It’s hard to tell the difference between smartphones these days – so some manufacturers are going to surprising lengths to make their phones stand out from the crowd…
I have a pile of phones sitting in my flat at the moment – it’s hardware launch season, and I have several review devices.
I’ve got both of Google’s new flagships, the Pixel 3 and the Pixel 3 XL; a Huawei Mate 20 Pro, a OnePlus 6, as well as my own Pixel 2 XL and my work iPhone 6, plus a pile of older devices ranging from the Nokia Lumia 1020 (which I still use as a camera sometimes) and a Samsung Galaxy S3 to a Palm Pixi running webOS.
I’ve even got a couple of ancient Sony Ericssons, including a K750 and the classic T68i (I had the snap-on camera module for that, but I seem to have lost it). I’ve also got a Nokia 7600, which was horrible to use with its bizarre teardrop shape.
What’s really striking about the new pile of devices is how homogeneous they all are now compared to some of the really striking, and strikingly weird, designs from back in the day.
The only reason I can tell the new batch of smartphones now sitting on my kitchen counter apart at a quick glance is because some of them are, fortunately, different colours.
In contrast, the only reason I can tell apart the smartphones sitting on my kitchen counter from each other is because some of them are – fortunately – different colours.
But otherwise, smartphones these days are simply black fondleslabs, are all much the same size – and they’re all pretty similar under the hood, too.
Remember when Nokia designed a cameraphone and decided IT SHOULD LOOK LIKE THIS? The Nokia 7600, from 2003. pic.twitter.com/xrfVw6gIIc
— foone (@Foone) July 12, 2018
One thing that’s been very interesting, having watched the smartphone market from its earliest days, is seeing the steps phone-makers have taken to try and make their devices stand out from the crowd.
The crowd is much smaller these days. Until earlier this year, the two market leaders were Samsung and Apple, although in the second quarter of this year the Chinese smartphone maker Huawei shot past Apple into the second place behind Samsung.
It’s usually Samsung and Apple slugging it out for the top slot, with Apple generally nipping ahead in the final quarter of the year.
What this means is that there’s not much variety to choose from, and it’s a big struggle for mobile phone vendors to come up with ways to differentiate their devices from rivals’ fondleslabs.
Tricks and tweaks
And so you get tactics such as Nokia’s rather odd “bothie” feature, which takes photos and videos using both its front and rear cameras at the same time.

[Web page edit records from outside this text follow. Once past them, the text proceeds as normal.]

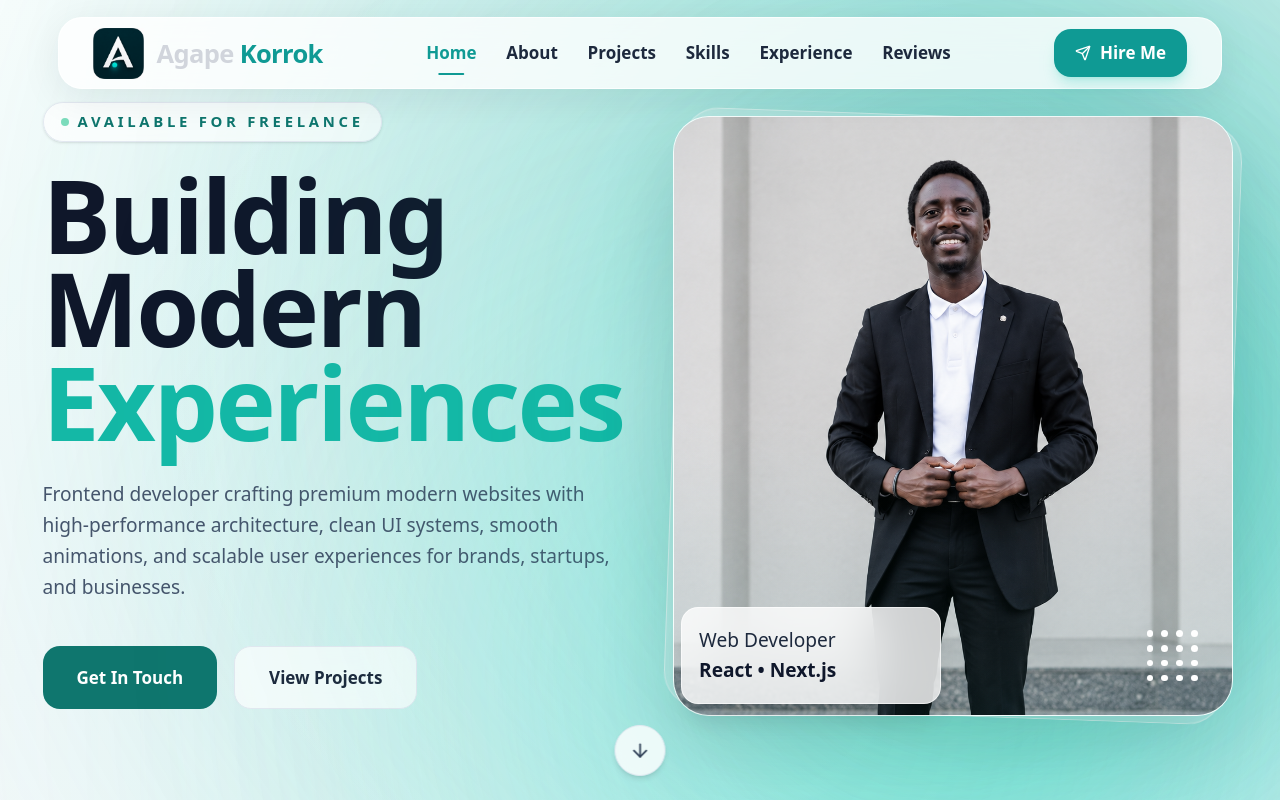
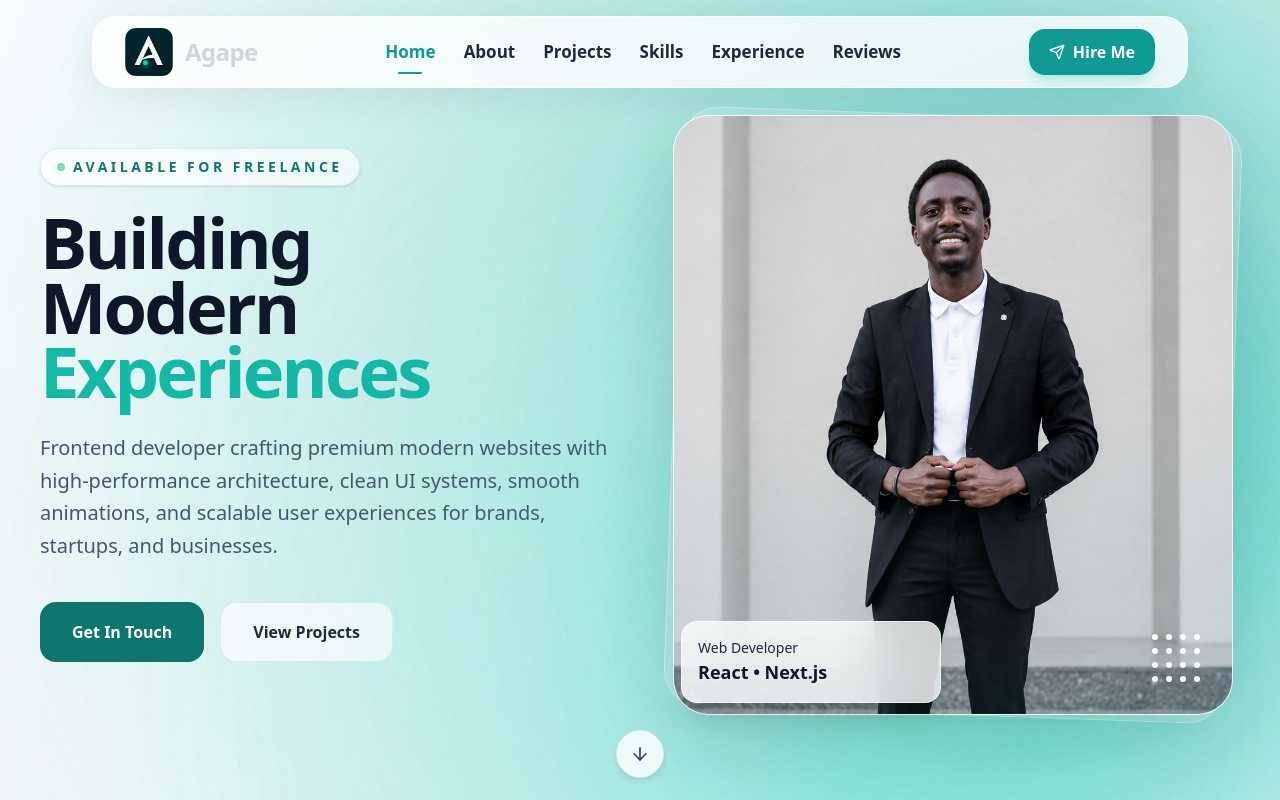
Before and after one commit to agape-411/agape-portfolio, a Next.js app: page / in a window 1280 px wide. Shown: the top 800 px of the page. Built offline with nearby package versions, Linux system fonts and the light colour scheme.

Commit message:
Styling Updates

```diff
--- a/Components/Header.tsx
+++ b/Components/Header.tsx
@@ -104,9 +104,10 @@ export default function Header() {
     font-black
     tracking-tight
     whitespace-nowrap
+
   "
 >
-  Agape <span className="text-[#0F9A94]">Korrok</span>
+  Agape
 </span>
 </button>
           {/* DESKTOP NAV */}
--- a/app/globals.css
+++ b/app/globals.css
@@ -1,72 +1,11 @@
 @import "tailwindcss";
 
 html {
-  font-size: 17px;
+  scroll-behavior: smooth;
 }
 
 body {
-  @apply bg-[#0a0a0a] text-gray-300 text-[18px] md:text-base leading-relaxed;
+  @apply bg-[#0a0a0a] text-gray-300 leading-relaxed;
   -webkit-font-smoothing: antialiased;
   text-rendering: optimizeLegibility;
 }
-
-/* ================= HEADINGS ================= */
-
-h1 {
-  @apply text-5xl md:text-7xl lg:text-8xl font-bold tracking-tight;
-}
-
-h2 {
-  @apply text-3xl md:text-4xl font-semibold;
-}
-
-h3 {
-  @apply text-xl font-medium;
-}
-
-/* ================= TEXT CONTROL ================= */
-
-/* Remove forced paragraph color */
-p {
-  @apply text-base md:text-lg leading-relaxed;
-}
-
-/* ================= DARK SECTIONS ================= */
-
-.dark-section {
-  @apply bg-[#0a0a0a] text-white;
-}
-
-.dark-section p {
-  @apply text-gray-400;
-}
-
-/* ================= LIGHT SECTIONS ================= */
-
-.light-section {
-  @apply bg-[#f8fafc] text-gray-900;
-}
-
-.light-section p {
-  @apply text-gray-600;
-}
-
-/* ================= SOFT DARK ================= */
-
-.soft-dark {
-  @apply bg-[#111111] text-white;
-}
-
-.soft-dark p {
-  @apply text-gray-400;
-}
-
-/* ================= GRADIENT SECTION ================= */
-
-.gradient-section {
-  @apply bg-linear-to-br from-purple-500 via-indigo-500 to-purple-600 text-white;
-}
-
-.gradient-section p {
-  @apply text-white/80;
-}
```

Here’s an example:
(Photo credit: Rory Cellan-Jones)
That got a bit of attention when the feature first debuted a couple of years ago but was seen by many as a gimmick that, if anything, revealed how indifferent the cameras are on its otherwise unexceptional Android phones – the glory days of Nokia PureView cameras are probably gone (although maybe not).
Apple, of course, is above this fray, only putting iOS on its own devices, whereas you can find flavours of Android on myriad smartphones and tablets.
Some smartphone-makers are focusing on adding additional tweaks to Android (OnePlus’s spin on Android, OxygenOS, is widely liked for its pleasing design and genuinely useful additional features), while others make a big play about where they put their fingerprint sensor.
Stand out stand off
Others take different paths: Huawei has gone down the camera and AI route. Before I joined Which? I went with Huawei on a trip to Germany to see the Leica museum and factory where the lenses they put on their phones are made, and certainly its devices have increasingly become cameras with smartphones attached.
The intense nerdiness of these small details drives people like me and other tech journalists, but those of us who are still more or less connected to the real world are aware that this is both navel-gazing on our part – and also a sign of how difficult it is to make a smartphone, which offers broadly the same functions and specs as all its competitors, stand out.
What do you look for in a smartphone now? Do you care about things like the wraparound screen of the Samsung Galaxy range, or the Leica lenses of the Huawei devices or the extra customisation of the OnePlus version of Android? What would really make a smartphone stand out for you?